?The urge to create — to make, if you will — bubbles inside every young toy enthusiast. Some satiate this need by hacking radio-controlled cars; some spend all their time building with Legos or customizing action figures; still others prefer instead to start from scratch. These children inevitably begged their parents and legal guardian for a “thing-maker.”
“Thing-maker” sets allowed children to effectively create their own toys and action figures from raw materials. Kids had to pour
molds, stamp plastic sheets and even melt down raw materials to produce the final product — while trying to avoid burning their fingers or setting their little sister’s hair on fire in the process, since thing-makers inevitably heated up to several million degrees Fahrenheit in order to melt and mold plastic.
In today’s world of high-tech 3-D printers and relatively inexpensive
prototyping tools, it’s easy to take previous decades’ “thing-maker”
toys for granted, but they were and are worthy of note. Continue reading to celebrate 10 venerable toys that made toys, a process as strange and wonderful as pandas mating.
9) Terminator Bio-Flesh Regenerator
Even though the logic behind encasing robots in organic material to allow them to time travel isn’t 100 percent sound (beyond putting a human actor in charge of a robot role), it makes for a delightfully gross toy concept. The Terminator Bio-Flesh Regenerator gave kids fresh out of Terminator 2: Judgment Day the chance to rip Schwarzenegger’s grimace apart again and again to reveal a formerly murderous metallic skull.
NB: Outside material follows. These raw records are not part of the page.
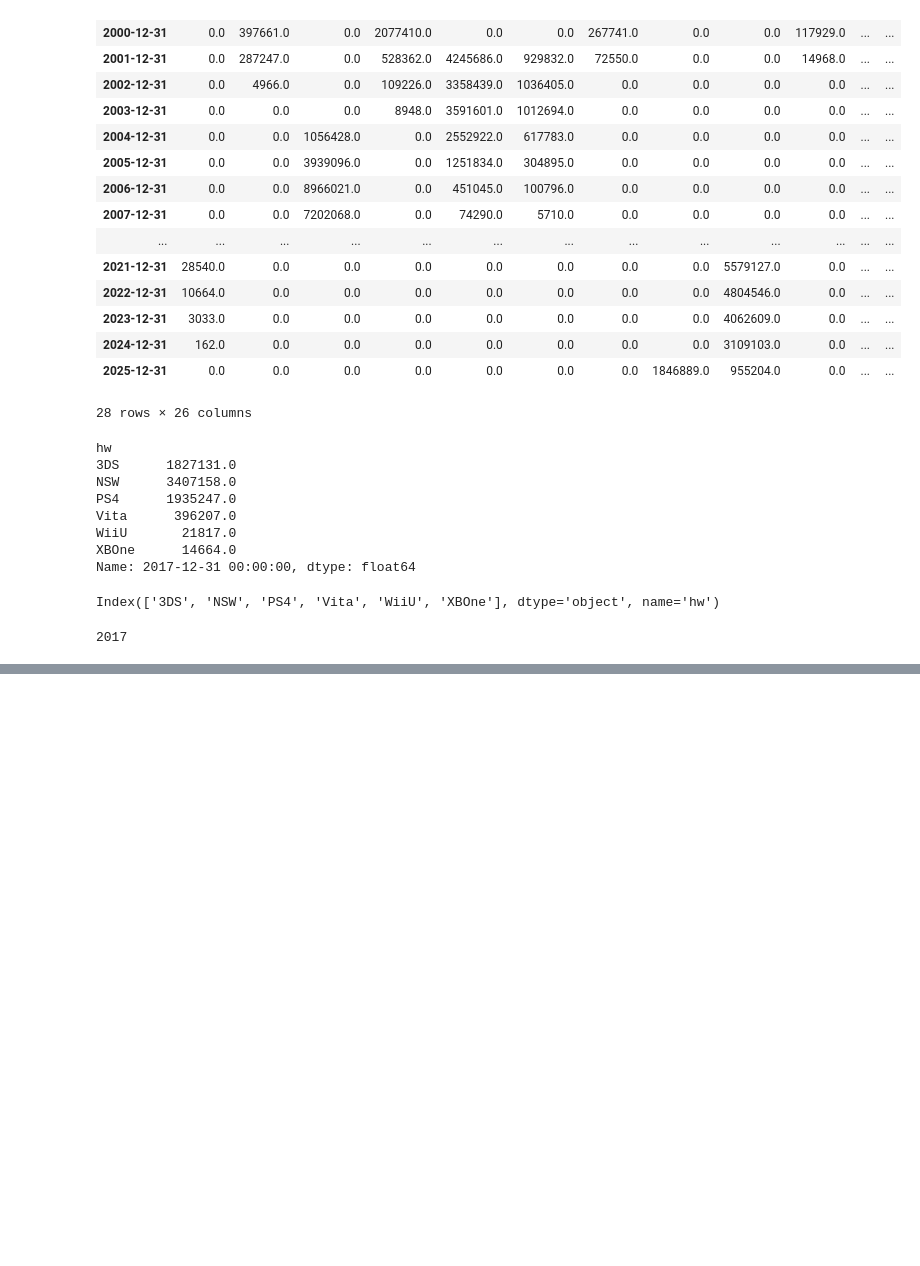
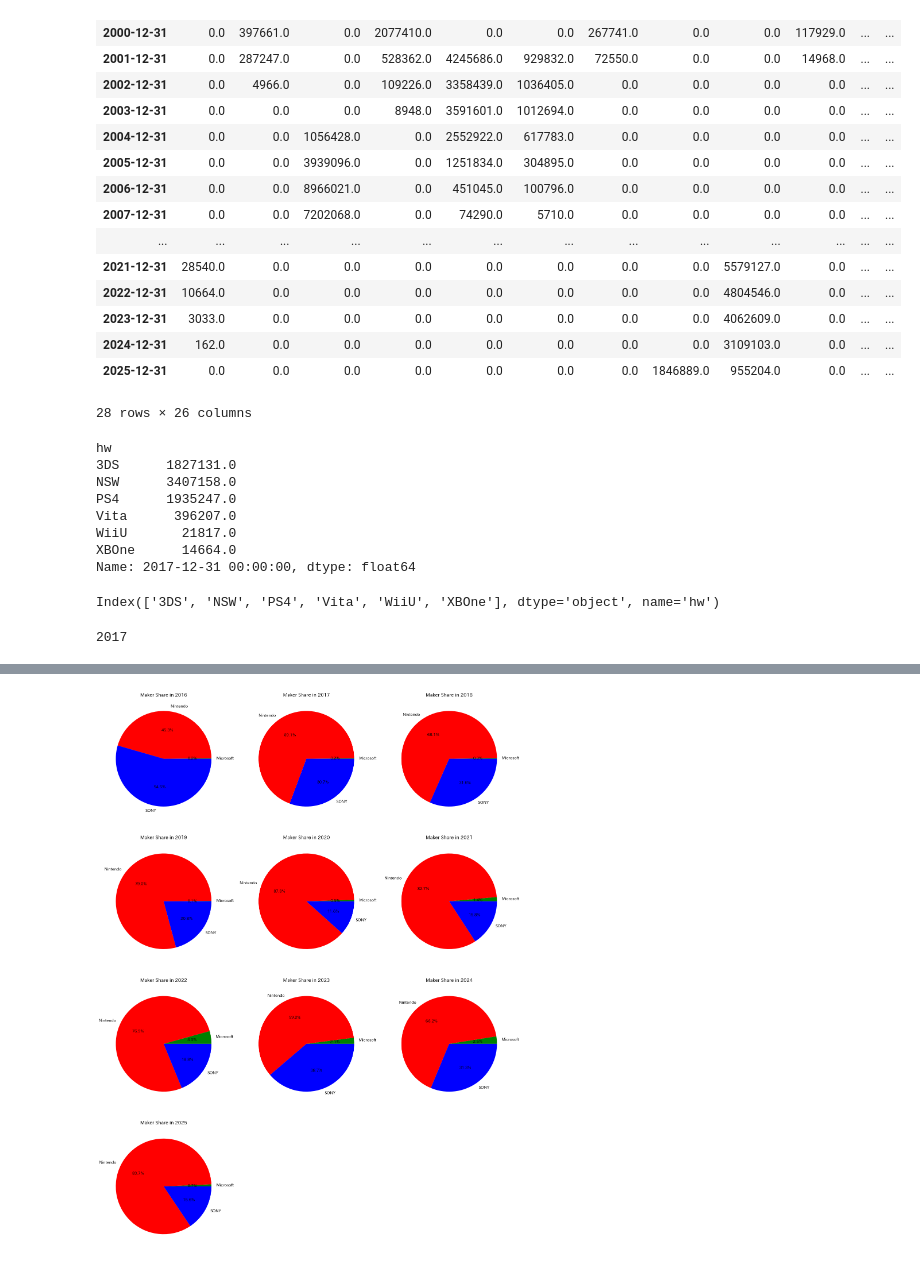
Before and after one commit to hidenden/gamedata, a Jupyter notebook: notebook/play/各年毎のシェア.ipynb, the cells around one changed output, grey strips where cells are left out. Drawn from its saved outputs; the diff is of its cells as text; code cells hidden in the pictures; blank space fills up the shorter version.

```diff
--- a/notebook/play/各年毎のシェア.ipynb
+++ b/notebook/play/各年毎のシェア.ipynb
@@ -263,0 +146,32 @@ IndexError: list index out of range
+# %%
+# maker_sales_after_2016の各年ごとに円グラフをサブプロットでまとめて表示
+import math
+
+years = maker_sales_after_2016.index.year
+n_years = len(years)
+n_cols = 3
+n_rows = math.ceil(n_years / n_cols)
+
+fig, axes = plt.subplots(n_rows, n_cols, figsize=(n_cols * 5, n_rows * 5))
+axes = axes.flatten()
+
+colors = {
+    'Nintendo': 'red',
+    'SONY': 'blue',
+    'Microsoft': 'green'
+}
+
+for i, (idx, s) in enumerate(maker_sales_after_2016.iterrows()):
+    s_data = s[s > 0]
+    color_list = [colors.get(label, 'gray') for label in s_data.index]
+    axes[i].pie(s_data, labels=s_data.index, autopct='%1.1f%%', colors=color_list)
+    axes[i].set_title(f'Maker Share in {idx.year}')
+
+# 余分なサブプロットを非表示
+for j in range(i + 1, n_rows * n_cols):
+    fig.delaxes(axes[j])
+
+plt.tight_layout()
+plt.show()
+# %% [output]
+[figure, added]
```
Also changed, not shown: parts of 13 cells of this notebook.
It’s a shame this creepy assembly-line fun didn’t resurge for Salvation, as kids need to prepare for the upcoming robot war now more than ever.
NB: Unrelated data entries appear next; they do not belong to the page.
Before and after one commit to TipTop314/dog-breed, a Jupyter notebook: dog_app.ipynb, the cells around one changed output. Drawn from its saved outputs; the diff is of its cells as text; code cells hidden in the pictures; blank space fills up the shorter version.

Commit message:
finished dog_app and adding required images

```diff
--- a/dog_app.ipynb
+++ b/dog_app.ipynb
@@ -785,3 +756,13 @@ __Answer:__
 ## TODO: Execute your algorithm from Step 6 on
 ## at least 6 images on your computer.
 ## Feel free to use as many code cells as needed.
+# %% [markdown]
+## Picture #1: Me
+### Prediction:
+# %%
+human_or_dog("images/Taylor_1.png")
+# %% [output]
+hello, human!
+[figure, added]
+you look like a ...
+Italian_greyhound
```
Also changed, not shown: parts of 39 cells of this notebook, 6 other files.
8) X-Men Weapon X Lab
?Pretty much the same concept as the Terminator’s Bio-Flesh Regenerator, this Wolverine-centric toy gave users a chance to reverse the process. Instead of grafting flesh to a cybernetic skeleton, they were instead pumping metal into a fleshy body. A more accurate toy would have included an escaped Wolvie’s rebellious berserker rage, but Toy Biz was wise not to build it in, as it would have resulted in many, many X-fan casualties.
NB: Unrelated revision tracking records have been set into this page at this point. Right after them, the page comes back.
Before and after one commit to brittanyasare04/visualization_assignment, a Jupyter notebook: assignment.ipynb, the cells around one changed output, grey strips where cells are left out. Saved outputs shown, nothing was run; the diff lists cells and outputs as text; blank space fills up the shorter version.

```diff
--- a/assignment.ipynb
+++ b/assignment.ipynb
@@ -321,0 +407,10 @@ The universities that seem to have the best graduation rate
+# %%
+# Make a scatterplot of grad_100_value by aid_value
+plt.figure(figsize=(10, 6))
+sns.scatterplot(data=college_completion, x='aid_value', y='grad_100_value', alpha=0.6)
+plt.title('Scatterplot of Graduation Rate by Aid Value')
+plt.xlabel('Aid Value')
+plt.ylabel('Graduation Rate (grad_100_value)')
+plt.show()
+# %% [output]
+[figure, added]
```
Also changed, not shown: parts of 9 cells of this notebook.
7) Strange Change Time Machine
Decades before kids were storing monsters on CDs in Monster Rancher or tossing Pok?mon into spherical storage devices, the Strange Change Time Machine compressed and decompressed dinosaurs and other beasts into stackable disks. Like many of the makers on this list, the Strange Change Time Machine saw multiple releases under a few different names, proving the concept of bizarre animal storage as ageless as the plastic foam used to pull it off.
6) Johnny Toymaker
Even though it mostly just stamped out plastic plate-like shells, the Vac-U-Form’s sheer shaping capacity is extremely impressive. While many of its molds required auxiliary parts to become fully functional playthings (cars needed chassis and wheels, etc.) early users surely felt empowered by its industrial-strength output capacity and the toy’s commercial’s encouragement to customize.
4) Nickelodeon Melt-O-Matic
?Nickelodeon’s plastic-casting toy may not have packed many molds, but the glue-gun like process of melting down colored cylinders is novel enough to commend. Depending on one’s tolerance of Rocketpower, it may seem like a shame to see the toy devoted to one property. The greatest advantage of the toy, however, was removing the safeguards to coat other action figures/items with bulky plastic. Modding made simple, even if it likely violated users’ limited warranty.
3) Metal Molder
While most thingmakers count on the relatively low melting/curing point of plastics, the Metal Molder instead gave users the chance to cast a metallic substance into the shapes they desired. Made by Toymax (the company responsible for popularizing Creepy Crawlers in the ’90s), the toy melted down small metallic pellets before solidifying them into a number of shapes, including cars, skulls and robots. Pieces were typically smaller than most plastic-based thingmakers, but the novelty of self-casting something a bit less rubbery than other machines offered was likely satisfying for many.
2) Super Injector
?Toymax’s Super Injector was a dream come true for fans of green army men. There were several maker models; each packed with an appropriately themed playset and vehicle. The alien series contained a UFO set, the military maker came with a combat scene and the robot maker included a factory locale. Even though the machine is relatively limited in terms of toy diversity, just the thought of a limitless supply of green army men to destroy is enough to send most into a state of temporary near-catatonic bliss.
1) Creepy Crawlers
Even though this thingmaker hasn’t seen a proper release in a few years and bounced between Mattel, Toymax and Jakks Pacific in its almost five decades of production, Creepy Crawlers is probably the most recognizable goop-baking toy on the list. After all, how many other thingmakers had an animated series and an action figure line? Between its standard bug molds to its numerous licensed trays, there’s not a lot kids couldn’t make by pouring Plasti-Goop into a mold and curing it in the Magic Maker. Though it’s currently between releases after Pok?mon and Star Wars-themed sets hit the market in the late 2000’s, many fans probably wouldn’t mind picking one up after losing their originals to garage sales.